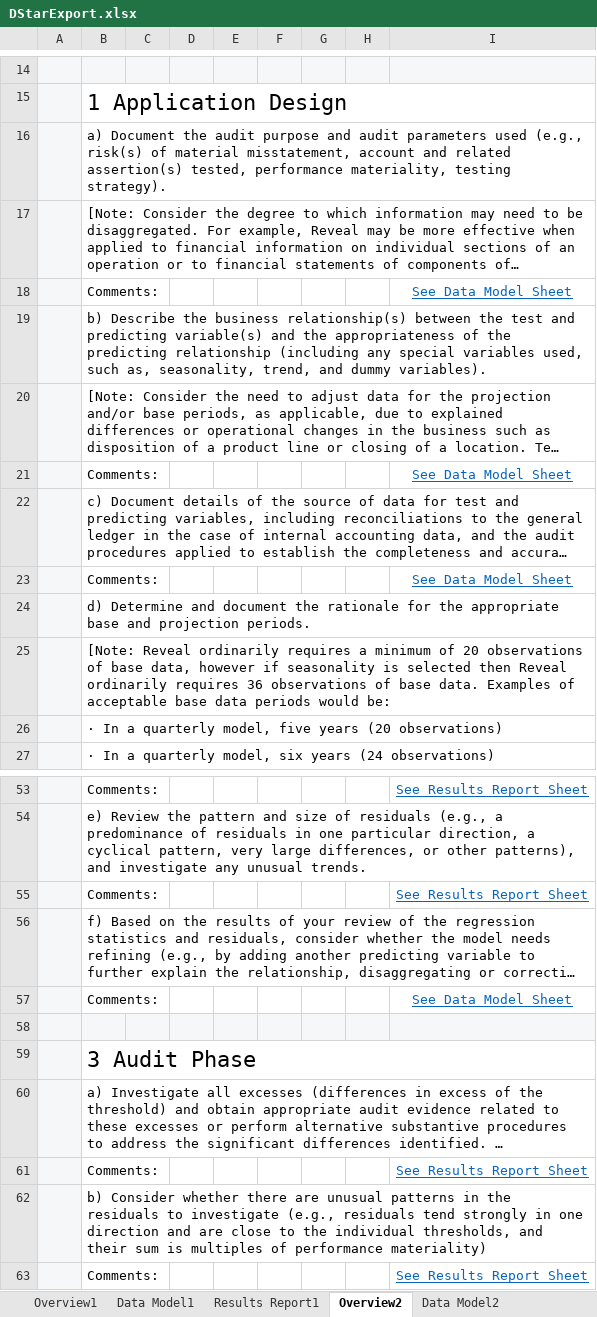
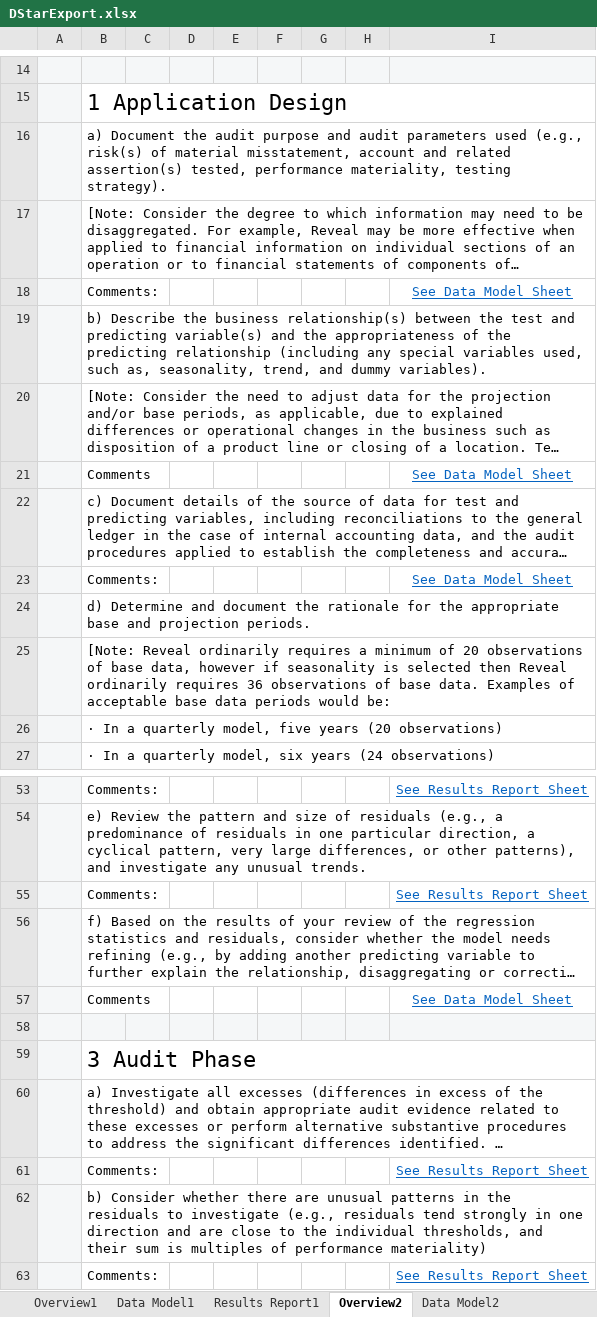
Before and after one commit to jgarcia77/Sandbox, an Excel workbook: Sandbox.OpenXML/DStarExport.xlsx, sheet Overview2, drawn as a sheet; only a part is shown, gaps mark what is left out; long unchanged cells end in …; values as stored, in another font and other column widths than the file's, no borders; charts and pictures not drawn; the diff names each change by its address in the sheet, - before the commit and + after, or states it on an @@ line.

```diff
--- a/Sandbox.OpenXML/DStarExport.xlsx (sheet Overview2)
+++ b/Sandbox.OpenXML/DStarExport.xlsx (sheet Overview2)
-B21: Comments:
+B21: Comments
-B57: Comments:
+B57: Comments
```
Also changed, not shown: sheet Overview1, 2 other files.
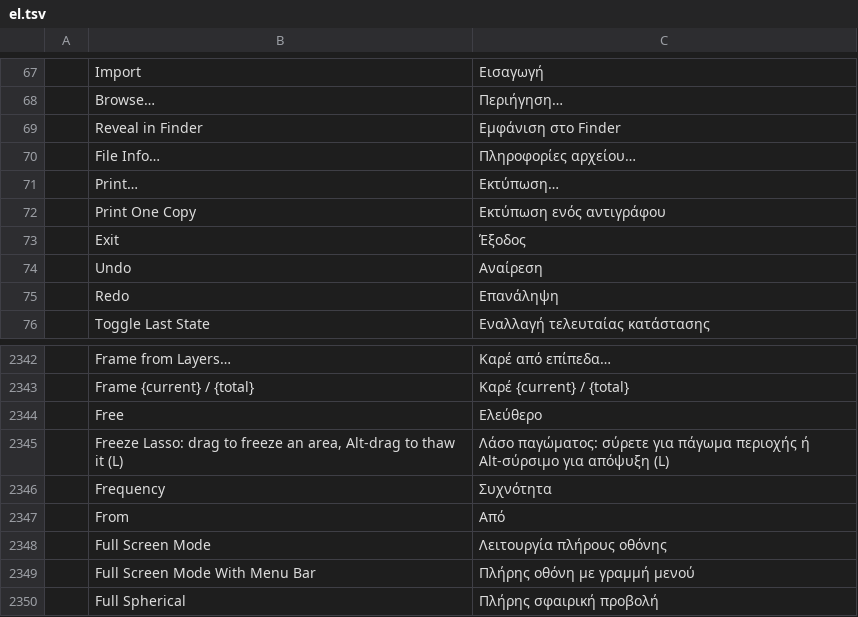
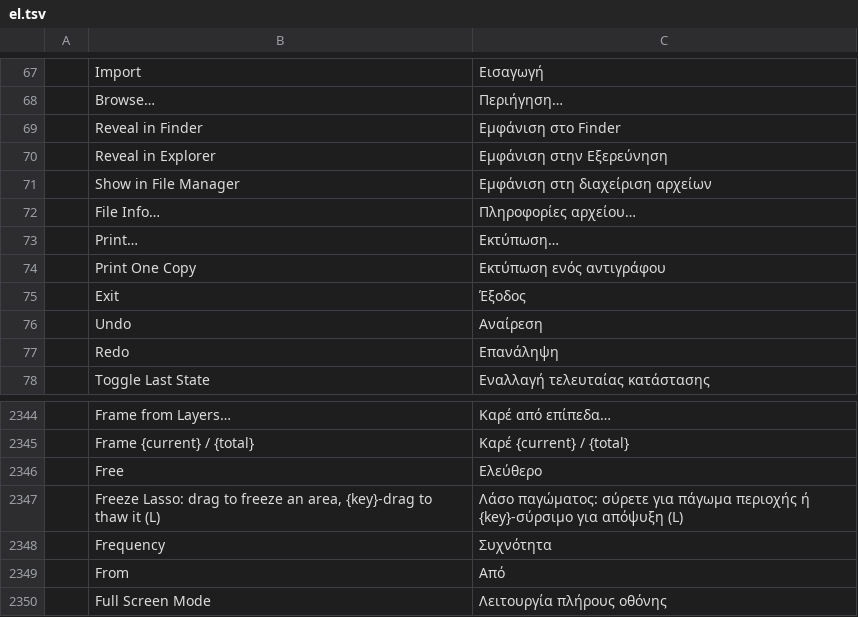
Before and after one commit to treeforjs/photocraft, a TSV file: crates/ui-egui/src/i18n/el.tsv, drawn as a sheet; only a part is shown, gaps mark what is left out; the shorter side is filled out with more unchanged rows.

```diff
--- a/crates/ui-egui/src/i18n/el.tsv
+++ b/crates/ui-egui/src/i18n/el.tsv
@@ -69,2 +69,4 @@
 	Reveal in Finder	Εμφάνιση στο Finder
+	Reveal in Explorer	Εμφάνιση στην Εξερεύνηση
+	Show in File Manager	Εμφάνιση στη διαχείριση αρχείων
 	File Info…	Πληροφορίες αρχείου…
@@ -2344,3 +2346,3 @@
 	Free	Ελεύθερο
-	Freeze Lasso: drag to freeze an area, Alt-drag to thaw it (L)	Λάσο παγώματος: σύρετε για πάγωμα περιοχής ή Alt-σύρσιμο για απόψυξη (L)
+	Freeze Lasso: drag to freeze an area, {key}-drag to thaw it (L)	Λάσο παγώματος: σύρετε για πάγωμα περιοχής ή {key}-σύρσιμο για απόψυξη (L)
 	Frequency	Συχνότητα
```
Also changed, not shown: crates/ui-egui/src/i18n/es.tsv, crates/ui-egui/src/i18n/fr.tsv, 19 other files.
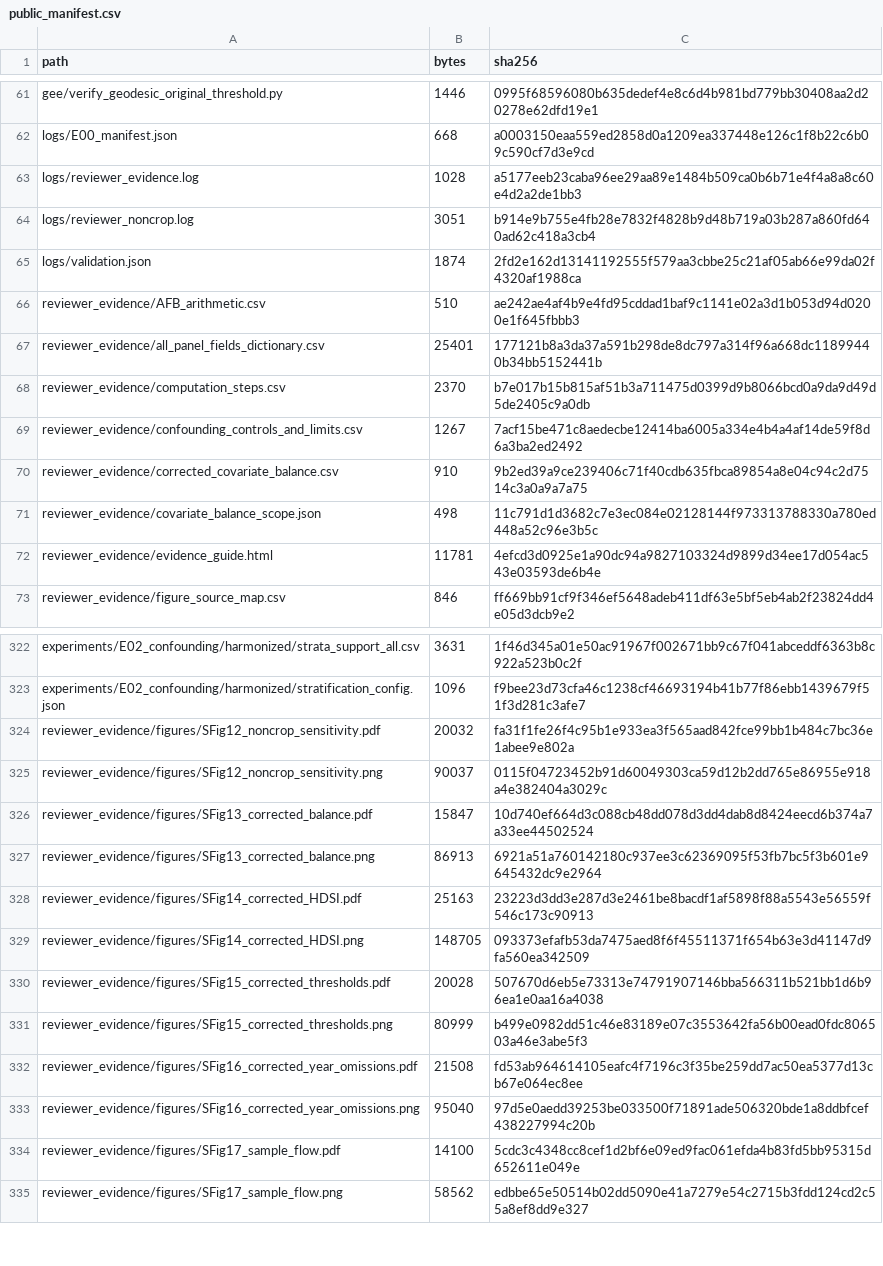
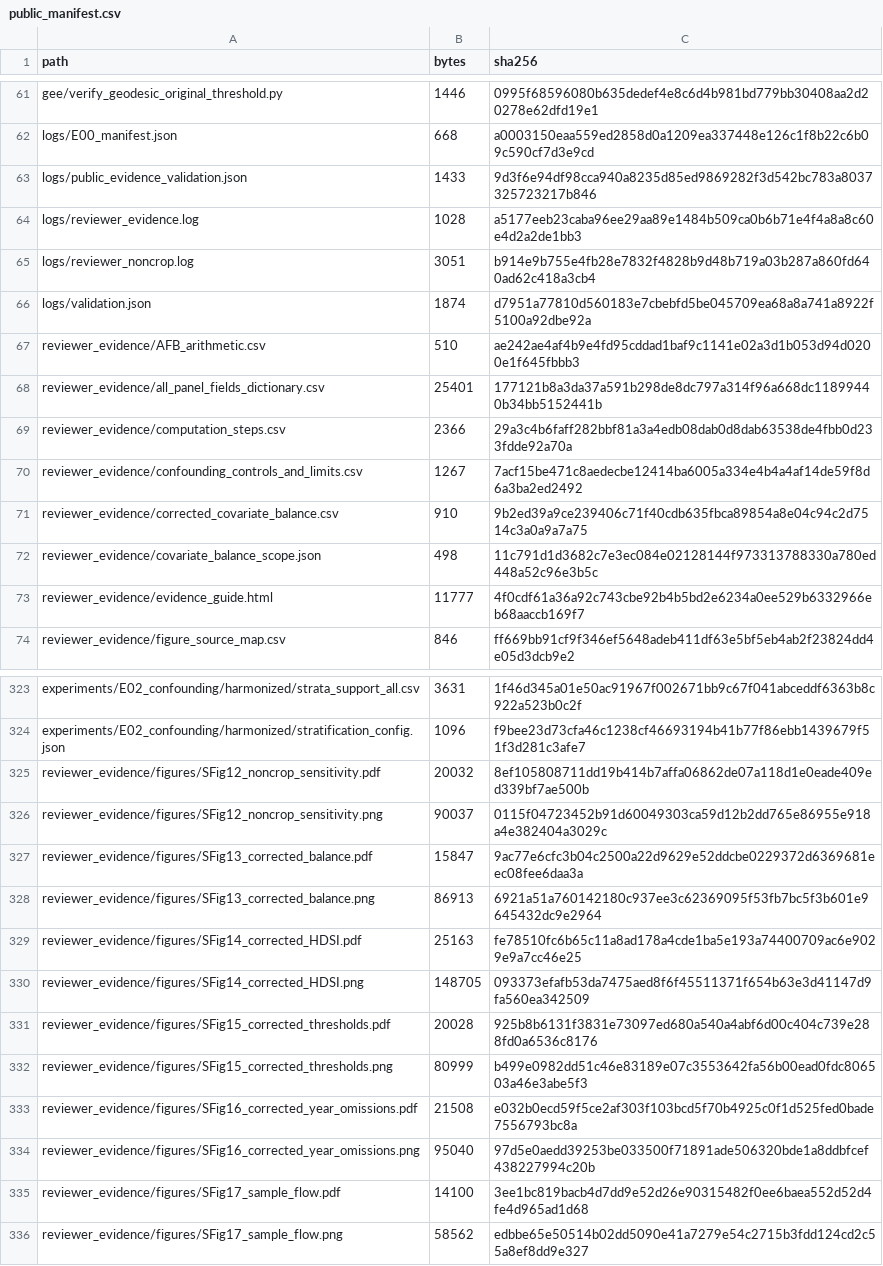
Before and after one commit to 1003160954/surface-water-vegetation-fragility, a CSV file: public_manifest.csv, drawn as a sheet; only a part is shown, gaps mark what is left out; the diff covers the shown part only.

Commit message:
Verify public reproduction and finalize numerical evidence

```diff
--- a/public_manifest.csv
+++ b/public_manifest.csv
@@ -62,8 +62,9 @@ gee/verify_geodesic_original_threshold.py,1446,0995f68596080b635dedef4e8c6d4b981
 logs/E00_manifest.json,668,a0003150eaa559ed2858d0a1209ea337448e126c1f8b22c6b09c590cf7d3e9cd
+logs/public_evidence_validation.json,1433,9d3f6e94df98cca940a8235d85ed9869282f3d542bc783a8037325723217b846
 logs/reviewer_evidence.log,1028,a5177eeb23caba96ee29aa89e1484b509ca0b6b71e4f4a8a8c60e4d2a2de1bb3
 logs/reviewer_noncrop.log,3051,b914e9b755e4fb28e7832f4828b9d48b719a03b287a860fd640ad62c418a3cb4
-logs/validation.json,1874,2fd2e162d13141192555f579aa3cbbe25c21af05ab66e99da02f4320af1988ca
+logs/validation.json,1874,d7951a77810d560183e7cbebfd5be045709ea68a8a741a8922f5100a92dbe92a
 reviewer_evidence/AFB_arithmetic.csv,510,ae242ae4af4b9e4fd95cddad1baf9c1141e02a3d1b053d94d0200e1f645fbbb3
 reviewer_evidence/all_panel_fields_dictionary.csv,25401,177121b8a3da37a591b298de8dc797a314f96a668dc11899440b34bb5152441b
-reviewer_evidence/computation_steps.csv,2370,b7e017b15b815af51b3a711475d0399d9b8066bcd0a9da9d49d5de2405c9a0db
+reviewer_evidence/computation_steps.csv,2366,29a3c4b6faff282bbf81a3a4edb08dab0d8dab63538de4fbb0d233fdde92a70a
 reviewer_evidence/confounding_controls_and_limits.csv,1267,7acf15be471c8aedecbe12414ba6005a334e4b4a4af14de59f8d6a3ba2ed2492
@@ -71,3 +72,3 @@ reviewer_evidence/corrected_covariate_balance.csv,910,9b2ed39a9ce239406c71f40cdb
 reviewer_evidence/covariate_balance_scope.json,498,11c791d1d3682c7e3ec084e02128144f973313788330a780ed448a52c96e3b5c
-reviewer_evidence/evidence_guide.html,11781,4efcd3d0925e1a90dc94a9827103324d9899d34ee17d054ac543e03593de6b4e
+reviewer_evidence/evidence_guide.html,11777,4f0cdf61a36a92c743cbe92b4b5bd2e6234a0ee529b6332966eb68aaccb169f7
 reviewer_evidence/figure_source_map.csv,846,ff669bb91cf9f346ef5648adeb411df63e5bf5eb4ab2f23824dd4e05d3dcb9e2
@@ -323,13 +324,13 @@ experiments/E02_confounding/harmonized/strata_support_all.csv,3631,1f46d345a01e5
 experiments/E02_confounding/harmonized/stratification_config.json,1096,f9bee23d73cfa46c1238cf46693194b41b77f86ebb1439679f51f3d281c3afe7
-reviewer_evidence/figures/SFig12_noncrop_sensitivity.pdf,20032,fa31f1fe26f4c95b1e933ea3f565aad842fce99bb1b484c7bc36e1abee9e802a
+reviewer_evidence/figures/SFig12_noncrop_sensitivity.pdf,20032,8ef105808711dd19b414b7affa06862de07a118d1e0eade409ed339bf7ae500b
 reviewer_evidence/figures/SFig12_noncrop_sensitivity.png,90037,0115f04723452b91d60049303ca59d12b2dd765e86955e918a4e382404a3029c
-reviewer_evidence/figures/SFig13_corrected_balance.pdf,15847,10d740ef664d3c088cb48dd078d3dd4dab8d8424eecd6b374a7a33ee44502524
+reviewer_evidence/figures/SFig13_corrected_balance.pdf,15847,9ac77e6cfc3b04c2500a22d9629e52ddcbe0229372d6369681eec08fee6daa3a
 reviewer_evidence/figures/SFig13_corrected_balance.png,86913,6921a51a760142180c937ee3c62369095f53fb7bc5f3b601e9645432dc9e2964
-reviewer_evidence/figures/SFig14_corrected_HDSI.pdf,25163,23223d3dd3e287d3e2461be8bacdf1af5898f88a5543e56559f546c173c90913
+reviewer_evidence/figures/SFig14_corrected_HDSI.pdf,25163,fe78510fc6b65c11a8ad178a4cde1ba5e193a74400709ac6e9029e9a7cc46e25
 reviewer_evidence/figures/SFig14_corrected_HDSI.png,148705,093373efafb53da7475aed8f6f45511371f654b63e3d41147d9fa560ea342509
-reviewer_evidence/figures/SFig15_corrected_thresholds.pdf,20028,507670d6eb5e73313e74791907146bba566311b521bb1d6b96ea1e0aa16a4038
+reviewer_evidence/figures/SFig15_corrected_thresholds.pdf,20028,925b8b6131f3831e73097ed680a540a4abf6d00c404c739e288fd0a6536c8176
 reviewer_evidence/figures/SFig15_corrected_thresholds.png,80999,b499e0982dd51c46e83189e07c3553642fa56b00ead0fdc806503a46e3abe5f3
-reviewer_evidence/figures/SFig16_corrected_year_omissions.pdf,21508,fd53ab964614105eafc4f7196c3f35be259dd7ac50ea5377d13cb67e064ec8ee
+reviewer_evidence/figures/SFig16_corrected_year_omissions.pdf,21508,e032b0ecd59f5ce2af303f103bcd5f70b4925c0f1d525fed0bade7556793bc8a
 reviewer_evidence/figures/SFig16_corrected_year_omissions.png,95040,97d5e0aedd39253be033500f71891ade506320bde1a8ddbfcef438227994c20b
-reviewer_evidence/figures/SFig17_sample_flow.pdf,14100,5cdc3c4348cc8cef1d2bf6e09ed9fac061efda4b83fd5bb95315d652611e049e
+reviewer_evidence/figures/SFig17_sample_flow.pdf,14100,3ee1bc819bacb4d7dd9e52d26e90315482f0ee6baea552d52d4fe4d965ad1d68
 reviewer_evidence/figures/SFig17_sample_flow.png,58562,edbbe65e50514b02dd5090e41a7279e54c2715b3fdd124cd2c55a8ef8dd9e327
```
Also changed, not shown: 8 edited cells elsewhere in this file, reviewer_evidence/computation_steps.csv, 12 other files.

○ ○ ○ ○ ○ ○ ○

» **Task to complete**:
Pick out the lines above containing the word "egui", then copy them.

» **Output of the exercise**:
Before and after one commit to treeforjs/photocraft, a TSV file: crates/ui-egui/src/i18n/el.tsv, drawn as a sheet; only a part is shown, gaps mark what is left out; the shorter side is filled out with more unchanged rows.
--- a/crates/ui-egui/src/i18n/el.tsv
+++ b/crates/ui-egui/src/i18n/el.tsv
Also changed, not shown: crates/ui-egui/src/i18n/es.tsv, crates/ui-egui/src/i18n/fr.tsv, 19 other files.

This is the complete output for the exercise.